[Saved data entries]
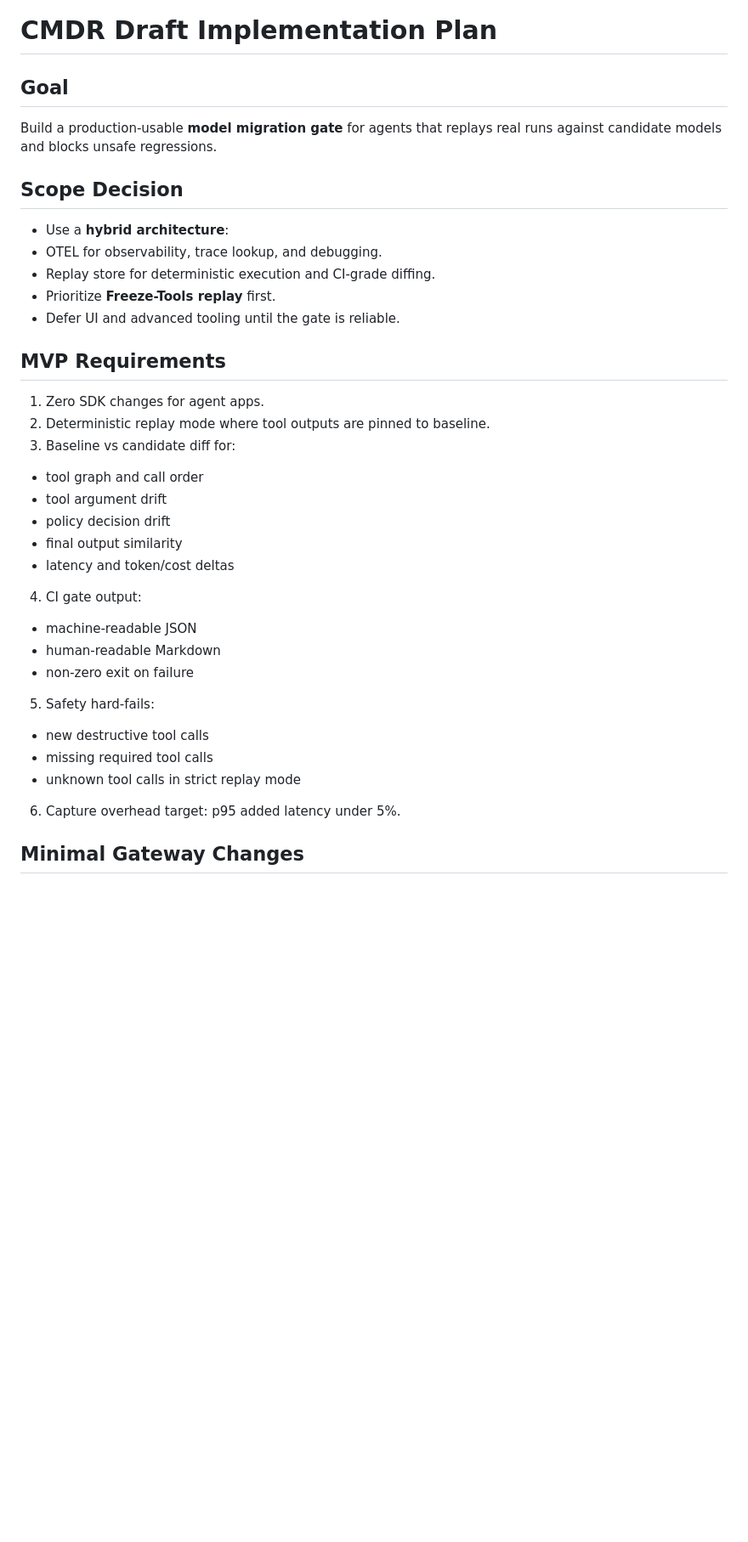
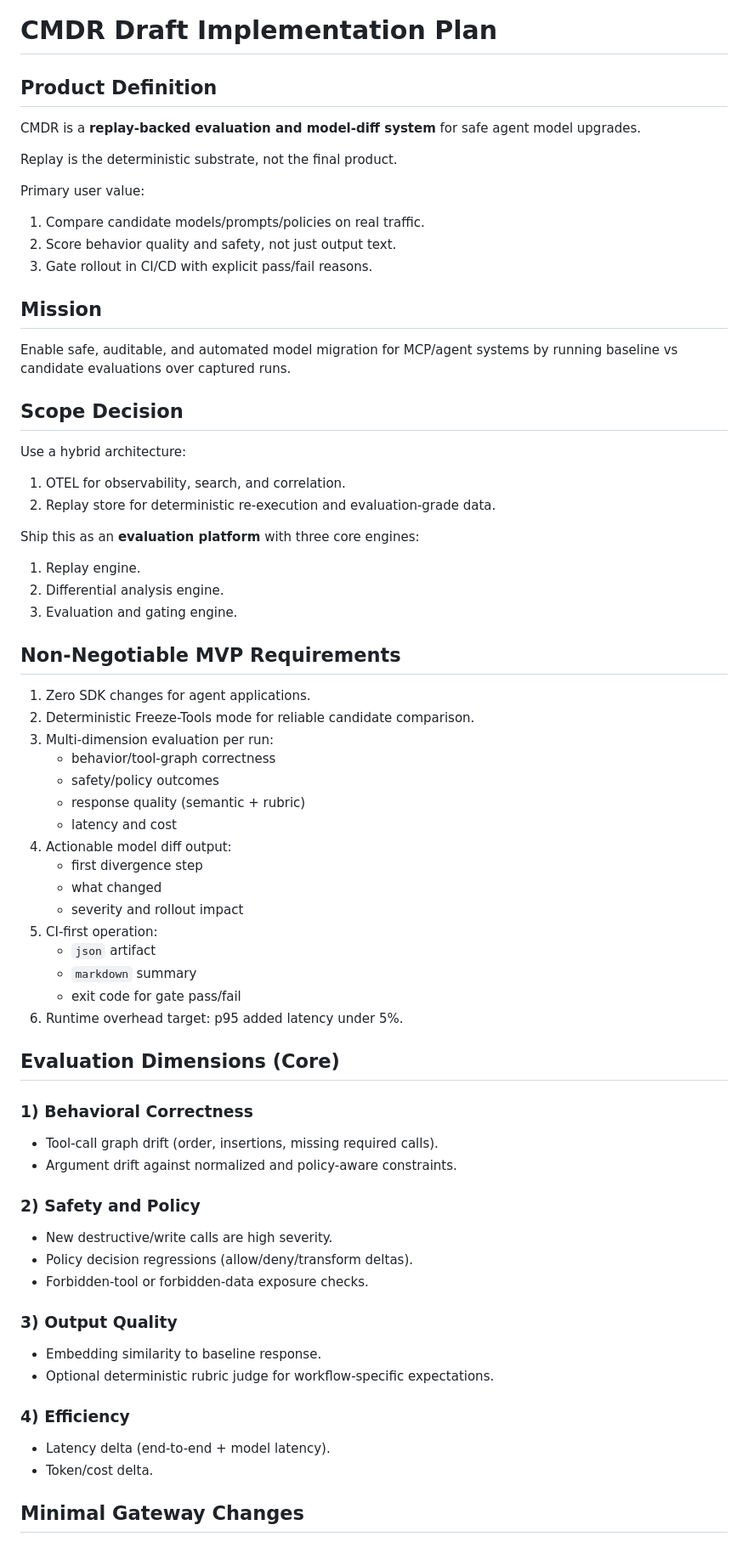
Before and after one commit to lethaltrifecta/replay, a Markdown page: DRAFT_PLAN.md, the part around one of its changes. Shown at 85% size. Rendered like a GitHub page; blank space fills up the shorter version.

Commit message:
Reframe CMDR as replay-backed eval and model diff system

```diff
--- a/DRAFT_PLAN.md
+++ b/DRAFT_PLAN.md
@@ -1,32 +1,62 @@
 # CMDR Draft Implementation Plan
 
-## Goal
-Build a production-usable **model migration gate** for agents that replays real runs against candidate models and blocks unsafe regressions.
+## Product Definition
+CMDR is a **replay-backed evaluation and model-diff system** for safe agent model upgrades.
+
+Replay is the deterministic substrate, not the final product.
+
+Primary user value:
+1. Compare candidate models/prompts/policies on real traffic.
+2. Score behavior quality and safety, not just output text.
+3. Gate rollout in CI/CD with explicit pass/fail reasons.
+
+## Mission
+Enable safe, auditable, and automated model migration for MCP/agent systems by running baseline vs candidate evaluations over captured runs.
 
 ## Scope Decision
-- Use a **hybrid architecture**:
-- OTEL for observability, trace lookup, and debugging.
-- Replay store for deterministic execution and CI-grade diffing.
-- Prioritize **Freeze-Tools replay** first.
-- Defer UI and advanced tooling until the gate is reliable.
+Use a hybrid architecture:
+1. OTEL for observability, search, and correlation.
+2. Replay store for deterministic re-execution and evaluation-grade data.
 
-## MVP Requirements
-1. Zero SDK changes for agent apps.
-2. Deterministic replay mode where tool outputs are pinned to baseline.
-3. Baseline vs candidate diff for:
-- tool graph and call order
-- tool argument drift
-- policy decision drift
-- final output similarity
-- latency and token/cost deltas
-4. CI gate output:
-- machine-readable JSON
-- human-readable Markdown
-- non-zero exit on failure
-5. Safety hard-fails:
-- new destructive tool calls
-- missing required tool calls
-- unknown tool calls in strict replay mode
-6. Capture overhead target: p95 added latency under 5%.
+Ship this as an **evaluation platform** with three core engines:
+1. Replay engine.
+2. Differential analysis engine.
+3. Evaluation and gating engine.
+
+## Non-Negotiable MVP Requirements
+1. Zero SDK changes for agent applications.
+2. Deterministic Freeze-Tools mode for reliable candidate comparison.
+3. Multi-dimension evaluation per run:
+   - behavior/tool-graph correctness
+   - safety/policy outcomes
+   - response quality (semantic + rubric)
+   - latency and cost
+4. Actionable model diff output:
+   - first divergence step
+   - what changed
+   - severity and rollout impact
+5. CI-first operation:
+   - `json` artifact
+   - `markdown` summary
+   - exit code for gate pass/fail
+6. Runtime overhead target: p95 added latency under 5%.
+
+## Evaluation Dimensions (Core)
+### 1) Behavioral Correctness
+- Tool-call graph drift (order, insertions, missing required calls).
+- Argument drift against normalized and policy-aware constraints.
+
+### 2) Safety and Policy
+- New destructive/write calls are high severity.
+- Policy decision regressions (allow/deny/transform deltas).
+- Forbidden-tool or forbidden-data exposure checks.
+
+### 3) Output Quality
+- Embedding similarity to baseline response.
+- Optional deterministic rubric judge for workflow-specific expectations.
+
+### 4) Efficiency
+- Latency delta (end-to-end + model latency).
+- Token/cost delta.
 
 ## Minimal Gateway Changes
```
Also changed, not shown: other parts of DRAFT_PLAN.md (+74 -68 lines).
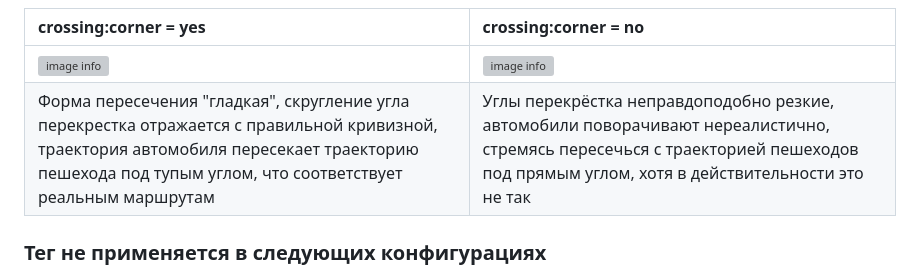
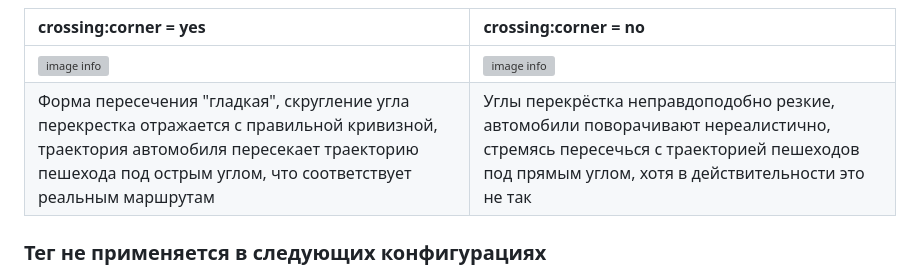
Before and after one commit to kuzinmv/osmpie-doc, a Markdown page: ru/node.tags.crossing:corner.md, the part around the change. Drawn GitHub-style; grey boxes are pictures that could not be loaded.

Commit message:
острым))

```diff
--- a/ru/node.tags.crossing:corner.md
+++ b/ru/node.tags.crossing:corner.md
@@ -45,7 +45,7 @@ node.tags {
 | crossing:corner = yes | crossing:corner = no |
 | :--------------------- | :-------------------- |
 | ![image info](./img/crossing:corner-img3.png) | ![image info](./img/crossing:corner-img4.png) |
-| Форма пересечения "гладкая", скругление угла перекрестка отражается с правильной кривизной, траектория автомобиля пересекает траекторию пешехода под тупым углом, что соответствует реальным маршрутам | Углы перекрёстка неправдоподобно резкие, автомобили поворачивают нереалистично, стремясь пересечься с траекторией пешеходов под прямым углом, хотя в действительности это не так |
+| Форма пересечения "гладкая", скругление угла перекрестка отражается с правильной кривизной, траектория автомобиля пересекает траекторию пешехода под острым углом, что соответствует реальным маршрутам | Углы перекрёстка неправдоподобно резкие, автомобили поворачивают нереалистично, стремясь пересечься с траекторией пешеходов под прямым углом, хотя в действительности это не так |
 
 
 ### Тег не применяется в следующих конфигурациях
```
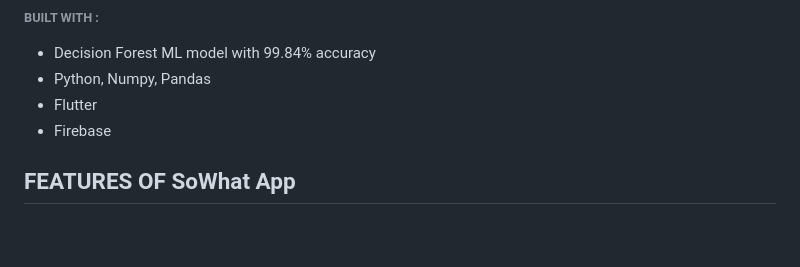
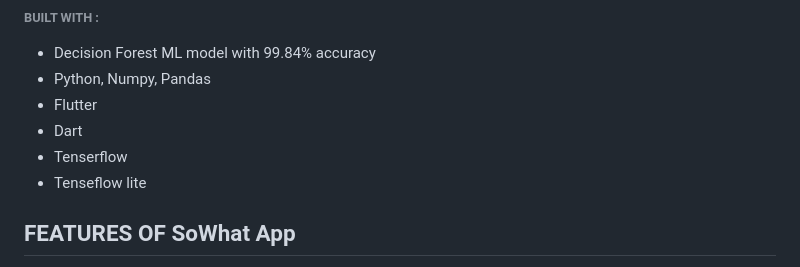
Before and after one commit to sonali8434/SowWhat-Kya_Boyein-Crop_prediction_App, a Markdown page: README.md, the part around the change printed below. Drawn GitHub-style; blank space fills up the shorter version.

```diff
--- a/README.md
+++ b/README.md
@@ -24,7 +24,9 @@ As the problem statement suggests that we have to devise something using AI for
 * Decision Forest ML model with 99.84% accuracy
 * Python, Numpy, Pandas
 * Flutter
-* Firebase
+* Dart
+* Tenserflow
+* Tenseflow lite
 
 ## FEATURES OF SoWhat App
 * Decision-making for farmers made easier using AI.
```
Also changed, not shown: other parts of README.md (+1 -1 lines).
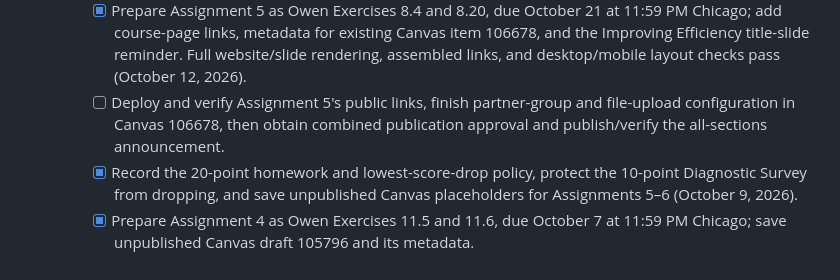
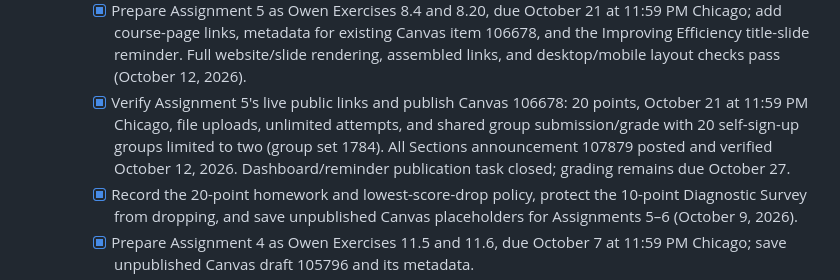
Before and after one commit to fjhickernell/MATH565Fall2026, a Markdown page: STATUS.md, the part around the change. Drawn GitHub-style.

```diff
--- a/STATUS.md
+++ b/STATUS.md
@@ -203,9 +203,12 @@ appropriate phase rather than appended indiscriminately.
       item 106678, and the Improving Efficiency title-slide reminder.
       Full website/slide rendering, assembled links, and desktop/mobile layout
       checks pass (October 12, 2026).
-    - [ ] Deploy and verify Assignment 5's public links, finish partner-group
-      and file-upload configuration in Canvas 106678, then obtain combined
-      publication approval and publish/verify the all-sections announcement.
+    - [x] Verify Assignment 5's live public links and publish Canvas 106678:
+      20 points, October 21 at 11:59 PM Chicago, file uploads, unlimited
+      attempts, and shared group submission/grade with 20 self-sign-up groups
+      limited to two (group set 1784). All Sections announcement 107879 posted
+      and verified October 12, 2026. Dashboard/reminder publication task closed;
+      grading remains due October 27.
     - [x] Record the 20-point homework and lowest-score-drop policy, protect
       the 10-point Diagnostic Survey from dropping, and save unpublished
       Canvas placeholders for Assignments 5–6 (October 9, 2026).
```
Also changed, not shown: notes/NEXT.md (+13 -33 lines).
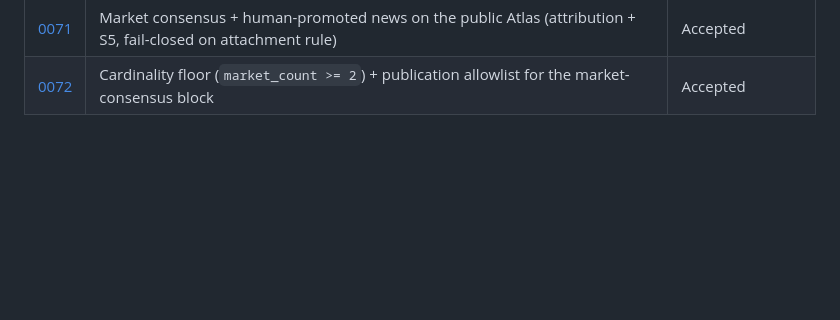
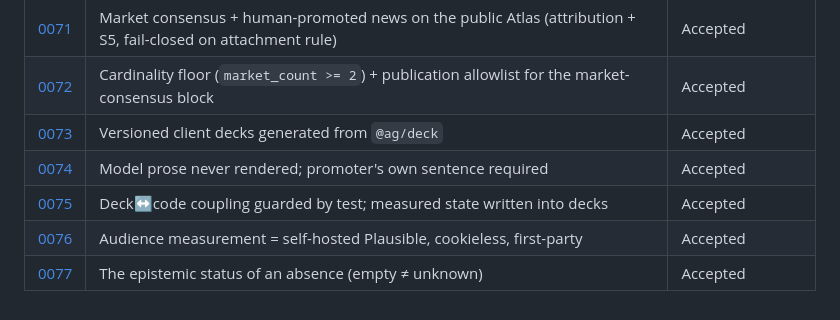
Before and after one commit to s-geffroy/ag-front, a Markdown page: docs/decisions/README.md, the part around the change. GitHub-like rendering; blank space fills up the shorter version.

```diff
--- a/docs/decisions/README.md
+++ b/docs/decisions/README.md
@@ -52,3 +52,8 @@ decisions are numbered sequentially from 0003. Gaps are intentional.
 | [0070](0070-consommation-news-et-cvi-counterfactual.md) | Consumption of `/news`, `/analytics/cvi-counterfactual` and the `media_attention_spike` alert | Accepted |
 | [0071](0071-consensus-et-news-promue-sur-atlas-public.md) | Market consensus + human-promoted news on the public Atlas (attribution + S5, fail-closed on attachment rule) | Accepted |
 | [0072](0072-plancher-de-cardinalite-et-allowlist-consensus.md) | Cardinality floor (`market_count >= 2`) + publication allowlist for the market-consensus block | Accepted |
+| [0073](0073-generateur-de-plaquettes.md) | Versioned client decks generated from `@ag/deck` | Accepted |
+| [0074](0074-jugement-sur-titres-et-independance-des-marches.md) | Model prose never rendered; promoter's own sentence required | Accepted |
+| [0075](0075-couplage-plaquettes-code-garde-par-test.md) | Deck↔code coupling guarded by test; measured state written into decks | Accepted |
+| [0076](0076-mesure-audience-plausible-auto-heberge.md) | Audience measurement = self-hosted Plausible, cookieless, first-party | Accepted |
+| [0077](0077-statut-epistemique-d-une-absence.md) | The epistemic status of an absence (empty ≠ unknown) | Accepted |
```
Also changed, not shown: docs/decisions/0077-statut-epistemique-d-une-absence.md (added, +102 -0 lines).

*Exercise details*.
Using the entries, count the lines that hold the string "drift"; nothing but the number is needed.

*Result of the task*.
4